TOKYO, April 16 (IFR) - Benchmark Japanese government bond prices edged down on Wednesday, against the backdrop of firmer equities, with JGB market moves limited by caution ahead of Thursday's sale of 20-year bonds.
A few pension funds continued to buy the current 20-year JGBs ahead of Thursday's monthly auction of 1.2 trillion yen ($11.81 billion) of 20-year bonds, which will re-open the current issue. This morning's purchases of 20-year JGBs forced some dealers to buy the current 10-year JGBs to cover their short positions in the 20-year zone.
Meanwhile, several regional banks continued to sell 10-year JGBs on expectations that the benchmark 10-year JGB yield will not break below the 0.60 percent mark for some time, as Japan's economy steadily improves.

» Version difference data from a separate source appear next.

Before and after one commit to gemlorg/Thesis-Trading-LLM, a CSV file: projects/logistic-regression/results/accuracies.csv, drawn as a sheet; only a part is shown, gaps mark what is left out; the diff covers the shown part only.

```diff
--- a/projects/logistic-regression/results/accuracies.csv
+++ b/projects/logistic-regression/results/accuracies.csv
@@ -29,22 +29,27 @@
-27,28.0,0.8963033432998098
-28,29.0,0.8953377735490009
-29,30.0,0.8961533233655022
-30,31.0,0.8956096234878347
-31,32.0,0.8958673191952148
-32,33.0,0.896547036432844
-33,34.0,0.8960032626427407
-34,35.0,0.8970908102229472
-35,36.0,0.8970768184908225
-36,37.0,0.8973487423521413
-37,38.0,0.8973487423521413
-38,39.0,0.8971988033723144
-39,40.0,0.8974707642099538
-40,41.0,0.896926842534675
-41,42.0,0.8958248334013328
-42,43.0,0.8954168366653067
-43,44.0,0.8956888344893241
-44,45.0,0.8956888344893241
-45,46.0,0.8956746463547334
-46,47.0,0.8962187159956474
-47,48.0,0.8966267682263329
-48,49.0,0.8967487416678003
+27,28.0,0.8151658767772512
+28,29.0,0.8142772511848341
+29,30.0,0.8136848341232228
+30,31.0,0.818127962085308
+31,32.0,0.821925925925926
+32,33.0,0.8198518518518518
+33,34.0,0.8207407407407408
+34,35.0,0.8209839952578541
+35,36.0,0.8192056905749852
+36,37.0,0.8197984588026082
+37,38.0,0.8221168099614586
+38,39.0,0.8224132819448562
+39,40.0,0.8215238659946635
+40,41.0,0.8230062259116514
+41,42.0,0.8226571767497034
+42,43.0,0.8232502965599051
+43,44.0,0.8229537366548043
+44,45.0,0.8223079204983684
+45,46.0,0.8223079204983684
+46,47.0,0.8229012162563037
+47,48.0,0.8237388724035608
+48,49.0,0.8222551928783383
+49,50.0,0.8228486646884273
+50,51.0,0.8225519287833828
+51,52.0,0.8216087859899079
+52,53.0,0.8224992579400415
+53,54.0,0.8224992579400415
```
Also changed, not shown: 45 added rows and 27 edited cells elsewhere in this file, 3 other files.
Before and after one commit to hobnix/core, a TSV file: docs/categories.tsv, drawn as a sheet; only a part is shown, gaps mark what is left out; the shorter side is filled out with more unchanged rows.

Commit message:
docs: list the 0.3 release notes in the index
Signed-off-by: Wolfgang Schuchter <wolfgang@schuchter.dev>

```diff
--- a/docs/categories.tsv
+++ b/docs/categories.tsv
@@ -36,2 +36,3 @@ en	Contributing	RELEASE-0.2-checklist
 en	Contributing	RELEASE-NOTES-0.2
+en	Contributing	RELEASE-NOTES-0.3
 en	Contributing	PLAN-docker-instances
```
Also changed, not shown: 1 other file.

This morning, as widely expected, the Bank of Japan offered to buy a total of 900 billion yen of JGBs maturing in more than 1 year and within 10 years, in three tranches under its JGB buying programme.
Earlier, BOJ Governor Kuroda spoke at the Lower House Financial Affairs Committee. He affirmed the bank's upbeat view of the economy, stressing that growth will pick up around mid-year as the sting of a sales tax hike fades.
One corporate pension fund manager told IFR this morning that he expects the BOJ to take further easing steps if the dollar breaks below the 100 yen level.
At midday, the yield on the new 5-year JGBs rose 0.5 basis point on the day to 0.190 percent, compared with and average auction yield of 0.189 percent in Tuesday's sale of 5-year notes.
The 10-year yield was also up 0.5 basis point at 0.605 percent, compared with 0.600 percent earlier in the session.
In the superlong zone, the 20-year yield was down 1 basis point at 1.470 percent, compared with 1.480 percent earlier, ahead of Thursday's sale, while the 30-year yield was flat at 1.685 percent, compared with last Friday's average auction yield of 1.696 percent.
Ten-year June JGB futures moved in a 145.02-145.13 range before finishing the morning session down 0.05 at 145.03.
The Nikkei stock average added 2.3 percent, helped by China reporting economic growth of 7.4 percent on year in the first quarter, fractionally more than expected. ($1 = 101.6450 Japanese Yen) (Reporting by Masatsugu Hisatsune; Editing by Eric Meijer)